Young people need resources and support to thrive both during adolescence and into adulthood. To work toward this, we need to be able to measure, track, and determine indicators that represent all aspects of well-being.

Policymakers, funders, researchers, advocates, and practitioners use indicators of youth well-being, such as young people’s characteristics, living conditions, and the resources available to them, to track how well-being differs over time and between groups. However, our recent research suggests we must think more expansively to ensure indicators capture all domains of youth well-being. We also need to think critically about how we’re using indicators to guide and evaluate our efforts. We’ve identified five strategies that can help the field better measure young people’s well-being.

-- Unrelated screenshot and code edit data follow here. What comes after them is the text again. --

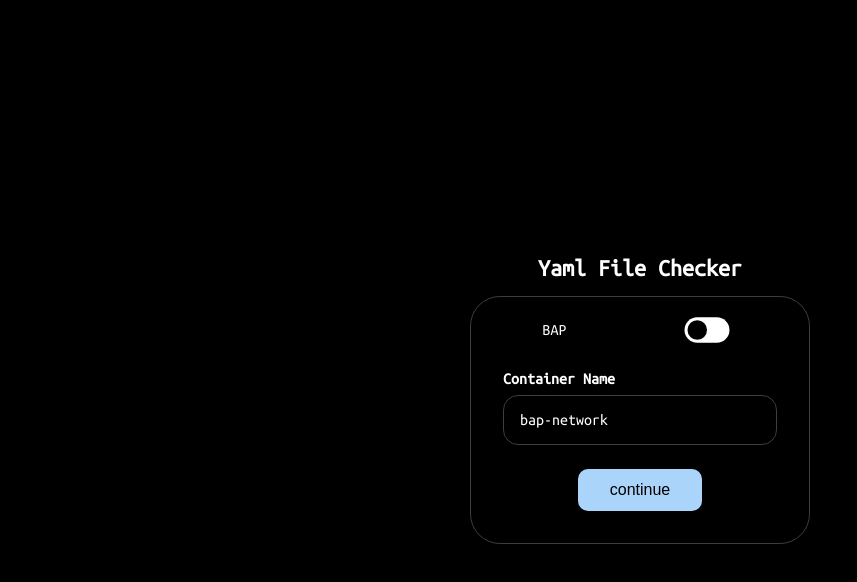
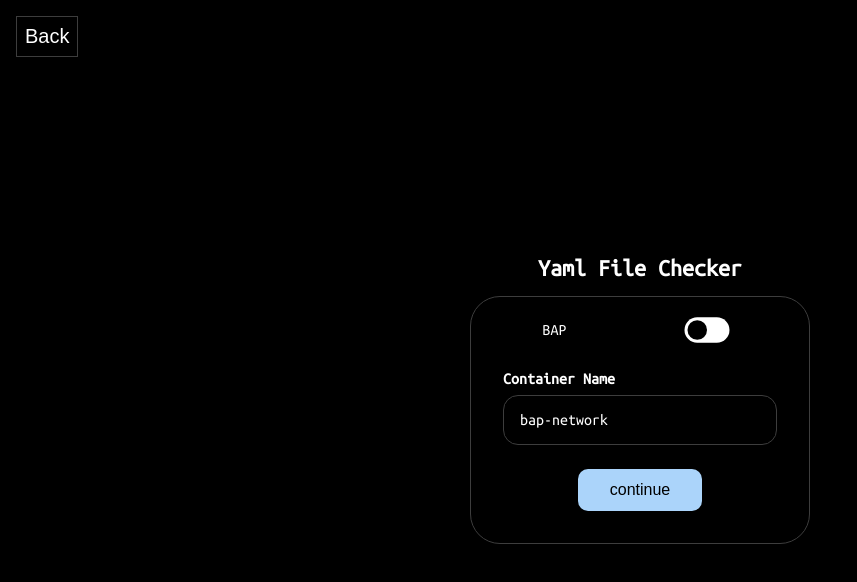
Before and after one commit to Mishalabdullah/beckn-onix-gui, a Next.js app in the folder onix-gui/: page /yaml-gen/check-yaml in a window 1280 px wide. Shown: the top 582 px of the page, without its empty margins (0-857 px from the left). Built offline with nearby package versions, Linux system fonts and the light colour scheme.

Commit message:
added back button tester

```diff
--- a/onix-gui/app/yaml-gen/check-yaml/page.js
+++ b/onix-gui/app/yaml-gen/check-yaml/page.js
@@ -68,6 +68,13 @@ export default function CheckYaml() {
   return (
     <>
       <main className={ubuntuMono.className}>
+        <button
+          onClick={() => window.history.back()}
+          className={styles.backButton}
+        >
+          Back
+        </button>
+
         <div className={styles.mainContainer}>
           <p className={styles.mainText}>
             <b>Yaml File Checker</b>
```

  1. Involve young people. All people using youth well-being indicators would benefit from having young people directly involved in defining concepts, determining measures, and interpreting results.
  2. Recognize how intersecting identities shape a person’s ideas about well-being.
    What people think is important to well-being may differ depending on their racial, cultural, and other identities. People designing and using youth well-being indicators should know this and ideally incorporate diverse perspectives early in any design process.
  3. Center racial equity and the role of structural racism.
    Emphasizing racial equity in youth well-being indicators involves looking beyond individual behavior and acknowledging how structural racism shapes the community conditions and systems that influence young people’s outcomes.
  4. Advocate for data disaggregation. People invested in youth well-being should advocate for filling gaps in existing data sources that have limited disaggregation by race and ethnicity and other identities, while balancing the desire for detailed information with privacy concerns.
  5. Focus on positive perspectives and assets. Indicators have historically focused on people’s and communities’ deficits.

Read the full article about improving youth well-being by Kathryn L.S. Pettit, Hannah Daly, and Amelia Coffey at Urban Institute.